### How to complete this task
After finding the line containing "import './App.css';" below, please output that line and each following one through the line containing "### src/components/Navbars.js", exactly as written.

### Exercise input
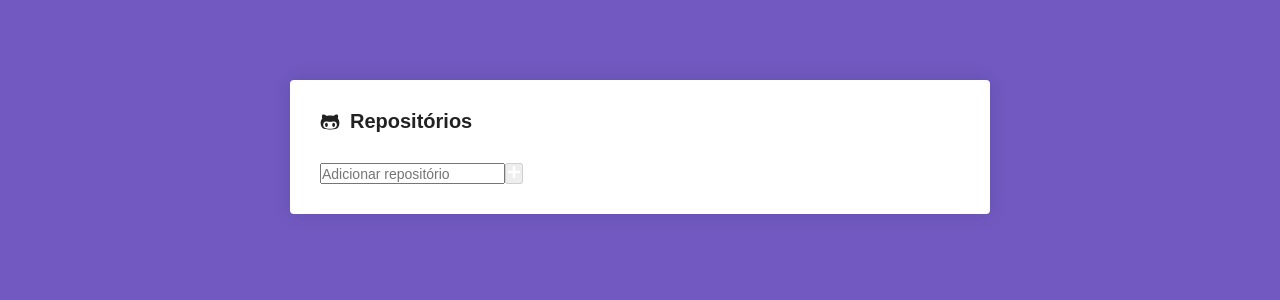
Repository: renanalves/github-repository
Page: /
The author's editor kept a copy of each file at every save. The page is drawn from the files as they stood at one save, then again after the next save.
The browser window is 1280 px wide. The pictures show the whole page.
The project was rebuilt for these pictures with package versions that can differ from the ones it lists, and the page was loaded fresh each time. Also part of the build but not shown: src/pages/Repository/index.js.

Above is the page before, as saved 2020-03-13 11:08:41.

### src/routes.js
import React from 'react';
import { BrowserRouter, Switch, Route } from 'react-router-dom';

import Main from './pages/Main';
import Repository from './pages/Repository';

export default function Routes() {
  return (
    <BrowserRouter>
      <Switch>
        <Route exact path="/" component={Main} />
        <Route path="/repository" component={Repository} />
      </Switch>
    </BrowserRouter>
  );
}

### src/pages/Main/index.js
import React from 'react';

import { FaGithubAlt, FaPlus } from 'react-icons/fa';

import { Container, Form, SubmitButton } from './styles';

export default function Main() {
  return (
    <Container>
      <h1>
        <FaGithubAlt />
        Repositórios
      </h1>
      <Form onSubmit={() => { }}>
        <input type="text" placeholder="Adicionar repositório" />

        <SubmitButton disabled>
          <FaPlus color="#fff" size={14} />
        </SubmitButton>
      </Form>
    </Container>
  );
}

### src/pages/Main/styles.js
import styled from 'styled-components';

export const Container = styled.div`
  max-width: 700px;
  background: #fff;
  border-radius: 4px;
  box-shadow: 0 0 20px rgba(0, 0, 0, 0.1);
  padding: 30px;
  margin: 80px auto;

  h1 {
    font-size: 20px;
    display: flex;
    flex-direction: row;
    align-items: center;

    svg {
      margin-right: 10px;
    }
  }
`;

export const Form = styled.form`
  margin-top: 30px;
  display: flex;
  flex-direction: row;
`;

export const SubmitButton = styled.button``;

Loaded but not shown: public/index.html (common file); src/index.js (common file); src/App.js (common file); src/styles/global.js (common file)

After the next save:
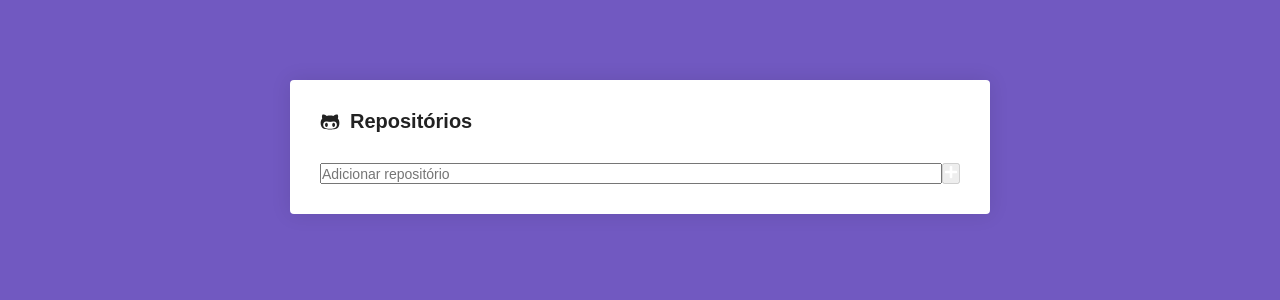
Saved 36 s later.
--- a/src/pages/Main/styles.js
+++ b/src/pages/Main/styles.js
@@ -24,6 +24,10 @@ export const Form = styled.form`
   margin-top: 30px;
   display: flex;
   flex-direction: row;
+
+  input {
+    flex: 1;
+  }
 `;
 
 export const SubmitButton = styled.button``;
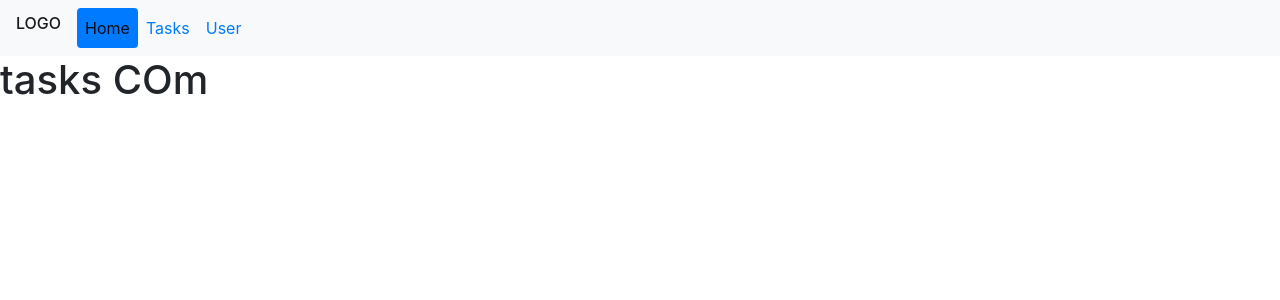
Repository: lalji-yadav/Nimapinfotech-demo-project
Page: /tasks
The author's editor kept a copy of each file at every save. The page is drawn from the files as they stood at one save, then again after the next save.
The browser window is 1280 px wide. The pictures show the whole page.
The project was rebuilt for these pictures with package versions that can differ from the ones it lists, and the page was loaded fresh each time. Also part of the build but not shown: src/App.css, src/components/Home.js, src/components/Users.js, src/components/Login.js.

Above is the page before, as saved 2021-01-17 17:10:15.

### src/App.js
import './App.css';
import Navbar from "./components/Navbars";
import Login from "./components/Login";


function App() {
  return (
    <div>

    {/* <Login /> */}
    <Navbar />
    </div>
  );
}

export default App;

### src/components/Navbars.js
import React from 'react';
import { Navbar,Nav,NavDropdown,Form,FormControl ,Button } from 'react-bootstrap';
import {
  BrowserRouter as Router,
  Switch,
  Route,
  Link
} from "react-router-dom";

import Home from "./Home";
import Tasks from "./Tasks";
import User from "./Users";
import Login from "./Login";


const Navbars=()=> {
        return (
            <div>

              <Router>
                  <Navbar bg="light" expand="lg">
                      <Navbar.Brand> <h6>LOGO</h6></Navbar.Brand>
                      <Navbar.Toggle aria-controls="basic-navbar-nav" />
                      <Navbar.Collapse id="basic-navbar-nav">
                      <Nav variant="pills" defaultActiveKey="/">
                        <Nav.Item>
                          <Nav.Link href="/">Home </Nav.Link>
                        </Nav.Item>
                        <Nav.Item>
                          <Nav.Link eventKey="link-1"> <Link to="/tasks"> Tasks </Link> </Nav.Link>
                        </Nav.Item>
                        <Nav.Item>
                          <Nav.Link eventKey="link-2">
                          <Link to="/user"> User </Link>
                          </Nav.Link>
                        </Nav.Item>
                      </Nav>
                      </Navbar.Collapse>
                    </Navbar>


                    <Switch>
                      <Route exact path="/" component={Home} />

                      <Route exact path="/user" component={User} />

                      <Route exact path="/tasks" component={Tasks} />

                      <Route exact path="/login" component={Login} />

                    </Switch>
             </Router>

            </div>
        );
    }

export default Navbars;

### src/components/Tasks.js
import React from 'react';

const Tasks=()=> {

        return (
            <div>
                <h1>tasks COm</h1>
            </div>
        );
    }

export default Tasks;

Loaded but not shown: public/index.html (common file); src/index.js (common file); src/index.css (common file); src/reportWebVitals.js (common file); src/App.css (no copy from this time; the picture is the same without it)

After the next save:
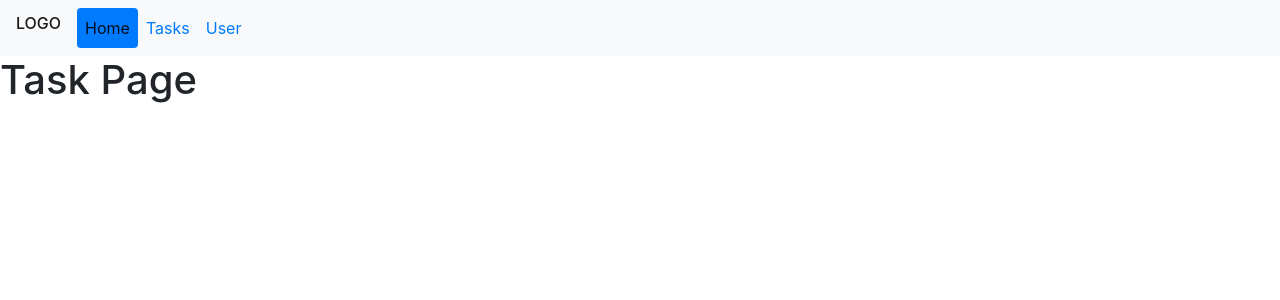
Saved 3 min 47 s later.
--- a/src/components/Tasks.js
+++ b/src/components/Tasks.js
@@ -4,7 +4,7 @@ const Tasks=()=> {
 
         return (
             <div>
-                <h1>tasks COm</h1>
+                <h1>Task Page</h1>
             </div>
         );
     }
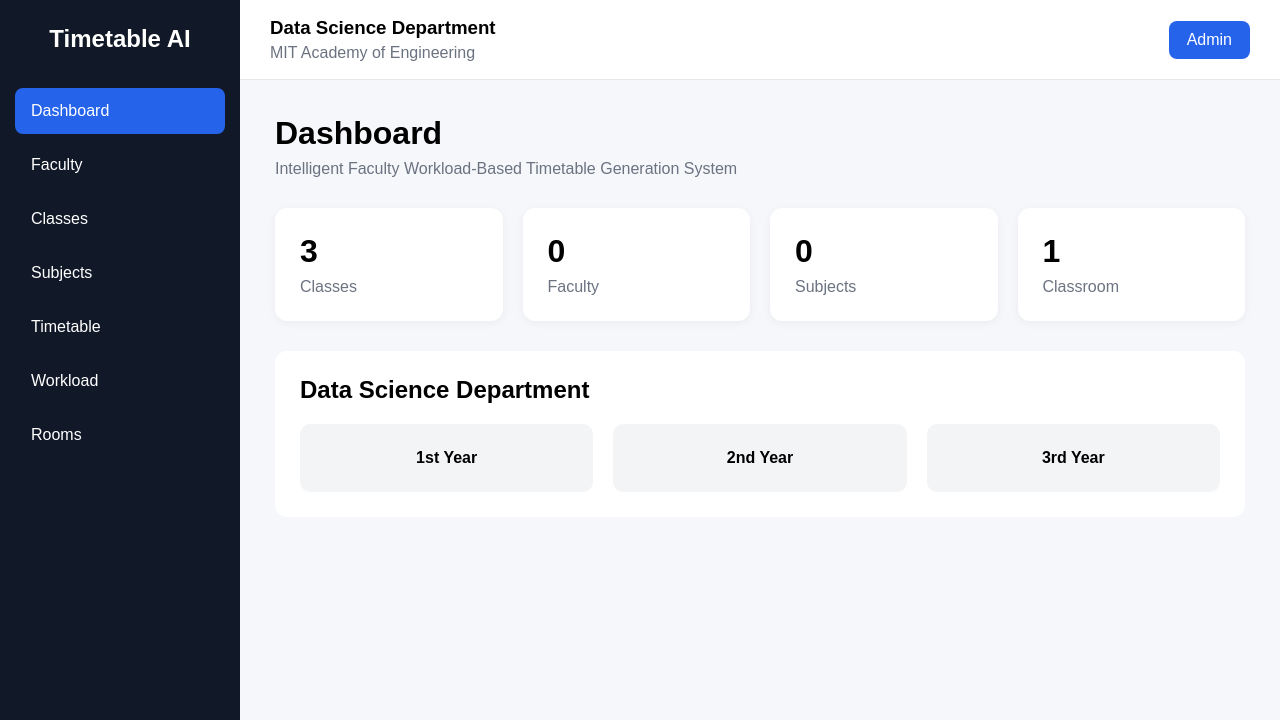
Repository: palak-surana/Intelligent-Timetable-System
Page: / (app in frontend/)
The author's editor kept a copy of each file at every save. The page is drawn from the files as they stood at one save, then again after the next save.
The browser window is 1280 px wide. The pictures show the whole page.
The project was rebuilt for these pictures with package versions that can differ from the ones it lists, and the page was loaded fresh each time. Also part of the build but not shown: frontend/vite.config.js, frontend/src/pages/Faculty.jsx, frontend/src/pages/Classes.jsx, frontend/src/pages/Subjects.jsx, frontend/src/pages/Timetable.jsx, frontend/src/pages/Workload.jsx, frontend/src/pages/Rooms.jsx.

Above is the page before, as saved 2026-08-15 22:48:33.

After the next save:
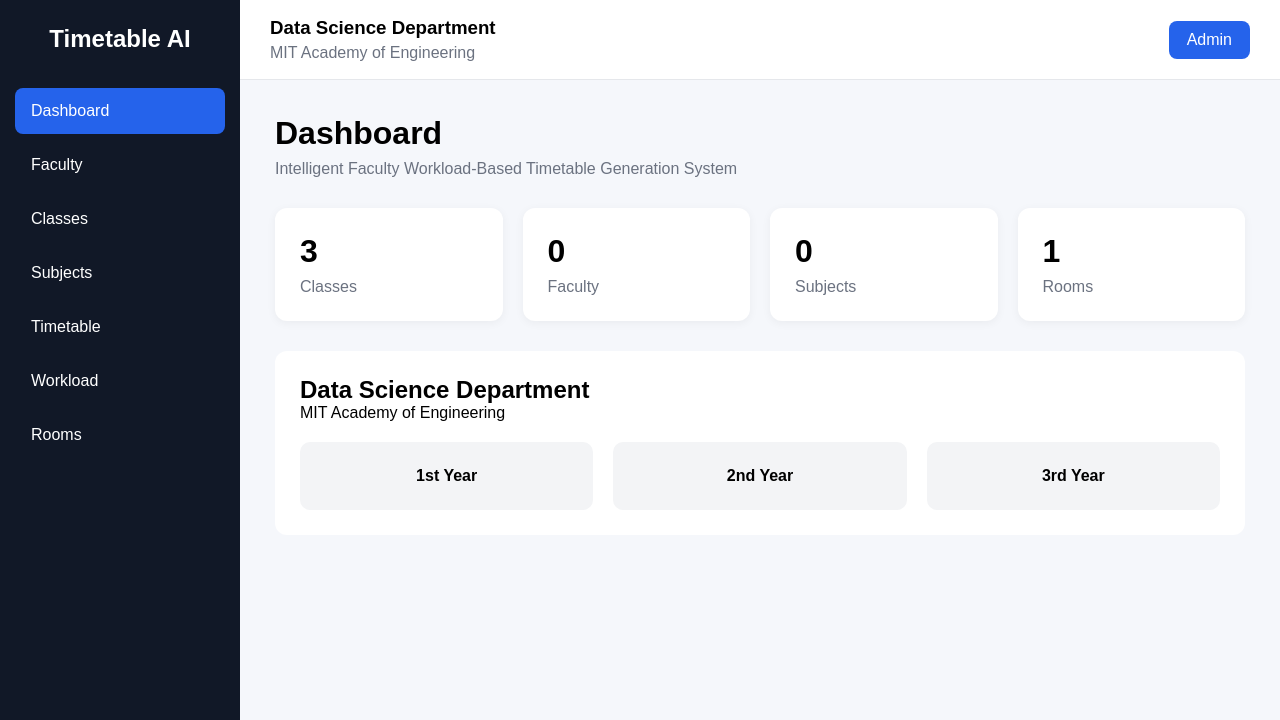
Saved 22 s later.
--- a/frontend/src/pages/Dashboard.jsx
+++ b/frontend/src/pages/Dashboard.jsx
@@ -1,6 +1,11 @@
+import { departmentData } from "../data/departmentData";
+
 function Dashboard() {
+  const data = departmentData;
+
   return (
     <main className="dashboard">
+
       <h1>Dashboard</h1>
 
       <p className="welcome">
@@ -8,36 +13,47 @@ function Dashboard() {
       </p>
 
       <div className="stats">
+
         <div className="card">
-          <h2>3</h2>
+          <h2>{data.classes.length}</h2>
           <p>Classes</p>
         </div>
 
         <div className="card">
-          <h2>0</h2>
+          <h2>{data.faculty.length}</h2>
           <p>Faculty</p>
         </div>
 
         <div className="card">
-          <h2>0</h2>
+          <h2>{data.subjects.length}</h2>
           <p>Subjects</p>
         </div>
 
         <div className="card">
-          <h2>1</h2>
-          <p>Classroom</p>
+          <h2>{data.rooms.length}</h2>
+          <p>Rooms</p>
         </div>
+
       </div>
 
       <div className="department-card">
-        <h2>Data Science Department</h2>
+
+        <h2>{data.department} Department</h2>
+
+        <p>{data.college}</p>
 
         <div className="classes">
-          <div>1st Year</div>
-          <div>2nd Year</div>
-          <div>3rd Year</div>
+
+          {data.classes.map((item) => (
+            <div key={item.id}>
+              {item.year}
+            </div>
+          ))}
+
         </div>
+
       </div>
+
     </main>
   );
 }
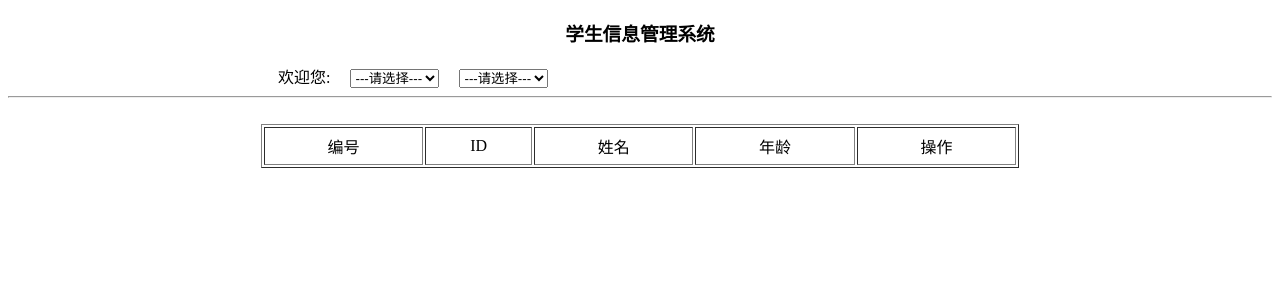
Repository: DataBoxWx/mvc_servlet_3
Page: http://localhost/crud_1/ajax/studentlist.jsp
An editor plug-in stored every save of this project. The page is shown before and after the next save, followed by the edit.
The browser window is 1280 px wide. The pictures show the whole page.
The page is served by Tomcat 9.

Above is the page before, as saved 2018-05-08 06:30:11.

After the next save:
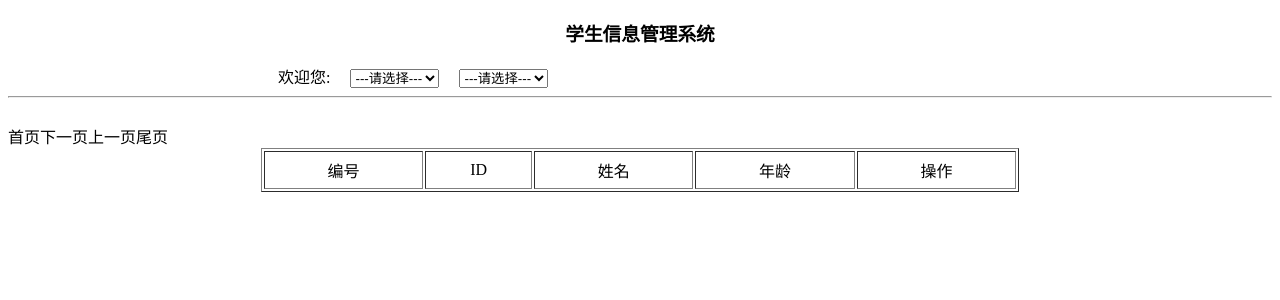
Saved 53 min 50 s later.
--- a/crud_1/WebContent/ajax/studentlist.jsp
+++ b/crud_1/WebContent/ajax/studentlist.jsp
@@ -55,6 +55,10 @@
 			</tr>
 		</thead>
 		<tbody id="tbody">
+		<a>首页</a>
+		<a>下一页</a>
+		<a>上一页</a>
+		<a>尾页</a>
 		</tbody>
 	</table>
 </body>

### Exercise answer
import './App.css';
import Navbar from "./components/Navbars";
import Login from "./components/Login";


function App() {
  return (
    <div>

    {/* <Login /> */}
    <Navbar />
    </div>
  );
}

export default App;

### src/components/Navbars.js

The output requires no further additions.